Provided data
============

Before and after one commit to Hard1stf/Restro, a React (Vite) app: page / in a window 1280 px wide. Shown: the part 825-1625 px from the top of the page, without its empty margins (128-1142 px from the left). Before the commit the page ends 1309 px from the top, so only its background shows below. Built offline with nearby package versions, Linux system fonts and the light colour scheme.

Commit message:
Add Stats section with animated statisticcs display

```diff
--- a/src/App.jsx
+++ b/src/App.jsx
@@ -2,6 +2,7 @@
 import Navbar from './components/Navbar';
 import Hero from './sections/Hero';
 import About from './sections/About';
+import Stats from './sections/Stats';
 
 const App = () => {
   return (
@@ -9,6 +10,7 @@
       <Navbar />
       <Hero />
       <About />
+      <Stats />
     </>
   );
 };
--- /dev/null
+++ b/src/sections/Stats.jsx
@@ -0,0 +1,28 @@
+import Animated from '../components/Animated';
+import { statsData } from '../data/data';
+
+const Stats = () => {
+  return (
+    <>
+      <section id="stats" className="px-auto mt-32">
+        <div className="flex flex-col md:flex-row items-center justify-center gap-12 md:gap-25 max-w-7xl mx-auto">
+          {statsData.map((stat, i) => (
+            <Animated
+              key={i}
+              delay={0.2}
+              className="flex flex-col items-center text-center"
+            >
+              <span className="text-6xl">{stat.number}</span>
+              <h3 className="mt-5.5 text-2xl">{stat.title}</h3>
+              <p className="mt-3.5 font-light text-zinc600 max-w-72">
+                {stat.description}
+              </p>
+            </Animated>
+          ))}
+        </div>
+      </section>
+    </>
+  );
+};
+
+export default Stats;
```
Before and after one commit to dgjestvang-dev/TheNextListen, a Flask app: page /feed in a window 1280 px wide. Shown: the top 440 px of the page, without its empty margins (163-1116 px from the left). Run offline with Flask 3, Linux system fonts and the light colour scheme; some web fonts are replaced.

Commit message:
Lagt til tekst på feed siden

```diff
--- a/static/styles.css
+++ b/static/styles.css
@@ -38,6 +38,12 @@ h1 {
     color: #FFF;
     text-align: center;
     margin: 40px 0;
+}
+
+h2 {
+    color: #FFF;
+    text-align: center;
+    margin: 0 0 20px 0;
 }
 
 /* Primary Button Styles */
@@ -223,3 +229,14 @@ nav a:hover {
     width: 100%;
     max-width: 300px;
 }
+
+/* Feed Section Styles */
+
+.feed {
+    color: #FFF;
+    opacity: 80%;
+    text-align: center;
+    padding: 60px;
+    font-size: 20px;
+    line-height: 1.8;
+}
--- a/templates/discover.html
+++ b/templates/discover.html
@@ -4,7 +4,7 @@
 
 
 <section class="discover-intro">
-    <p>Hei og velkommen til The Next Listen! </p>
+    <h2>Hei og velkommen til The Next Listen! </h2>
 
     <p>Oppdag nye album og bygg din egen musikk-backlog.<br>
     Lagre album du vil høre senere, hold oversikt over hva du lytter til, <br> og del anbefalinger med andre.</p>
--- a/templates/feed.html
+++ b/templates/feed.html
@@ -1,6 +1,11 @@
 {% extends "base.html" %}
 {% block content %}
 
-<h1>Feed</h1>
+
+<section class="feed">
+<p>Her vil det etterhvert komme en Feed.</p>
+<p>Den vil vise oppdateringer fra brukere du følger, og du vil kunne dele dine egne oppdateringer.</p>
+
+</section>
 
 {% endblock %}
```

============

Task directions
Write out the whole listing again. Match it word for word.

Response for this exercise
Before and after one commit to Hard1stf/Restro, a React (Vite) app: page / in a window 1280 px wide. Shown: the part 825-1625 px from the top of the page, without its empty margins (128-1142 px from the left). Before the commit the page ends 1309 px from the top, so only its background shows below. Built offline with nearby package versions, Linux system fonts and the light colour scheme.

Commit message:
Add Stats section with animated statisticcs display

```diff
--- a/src/App.jsx
+++ b/src/App.jsx
@@ -2,6 +2,7 @@
 import Navbar from './components/Navbar';
 import Hero from './sections/Hero';
 import About from './sections/About';
+import Stats from './sections/Stats';
 
 const App = () => {
   return (
@@ -9,6 +10,7 @@
       <Navbar />
       <Hero />
       <About />
+      <Stats />
     </>
   );
 };
--- /dev/null
+++ b/src/sections/Stats.jsx
@@ -0,0 +1,28 @@
+import Animated from '../components/Animated';
+import { statsData } from '../data/data';
+
+const Stats = () => {
+  return (
+    <>
+      <section id="stats" className="px-auto mt-32">
+        <div className="flex flex-col md:flex-row items-center justify-center gap-12 md:gap-25 max-w-7xl mx-auto">
+          {statsData.map((stat, i) => (
+            <Animated
+              key={i}
+              delay={0.2}
+              className="flex flex-col items-center text-center"
+            >
+              <span className="text-6xl">{stat.number}</span>
+              <h3 className="mt-5.5 text-2xl">{stat.title}</h3>
+              <p className="mt-3.5 font-light text-zinc600 max-w-72">
+                {stat.description}
+              </p>
+            </Animated>
+          ))}
+        </div>
+      </section>
+    </>
+  );
+};
+
+export default Stats;
```
Before and after one commit to dgjestvang-dev/TheNextListen, a Flask app: page /feed in a window 1280 px wide. Shown: the top 440 px of the page, without its empty margins (163-1116 px from the left). Run offline with Flask 3, Linux system fonts and the light colour scheme; some web fonts are replaced.

Commit message:
Lagt til tekst på feed siden

```diff
--- a/static/styles.css
+++ b/static/styles.css
@@ -38,6 +38,12 @@ h1 {
     color: #FFF;
     text-align: center;
     margin: 40px 0;
+}
+
+h2 {
+    color: #FFF;
+    text-align: center;
+    margin: 0 0 20px 0;
 }
 
 /* Primary Button Styles */
@@ -223,3 +229,14 @@ nav a:hover {
     width: 100%;
     max-width: 300px;
 }
+
+/* Feed Section Styles */
+
+.feed {
+    color: #FFF;
+    opacity: 80%;
+    text-align: center;
+    padding: 60px;
+    font-size: 20px;
+    line-height: 1.8;
+}
--- a/templates/discover.html
+++ b/templates/discover.html
@@ -4,7 +4,7 @@
 
 
 <section class="discover-intro">
-    <p>Hei og velkommen til The Next Listen! </p>
+    <h2>Hei og velkommen til The Next Listen! </h2>
 
     <p>Oppdag nye album og bygg din egen musikk-backlog.<br>
     Lagre album du vil høre senere, hold oversikt over hva du lytter til, <br> og del anbefalinger med andre.</p>
--- a/templates/feed.html
+++ b/templates/feed.html
@@ -1,6 +1,11 @@
 {% extends "base.html" %}
 {% block content %}
 
-<h1>Feed</h1>
+
+<section class="feed">
+<p>Her vil det etterhvert komme en Feed.</p>
+<p>Den vil vise oppdateringer fra brukere du følger, og du vil kunne dele dine egne oppdateringer.</p>
+
+</section>
 
 {% endblock %}
```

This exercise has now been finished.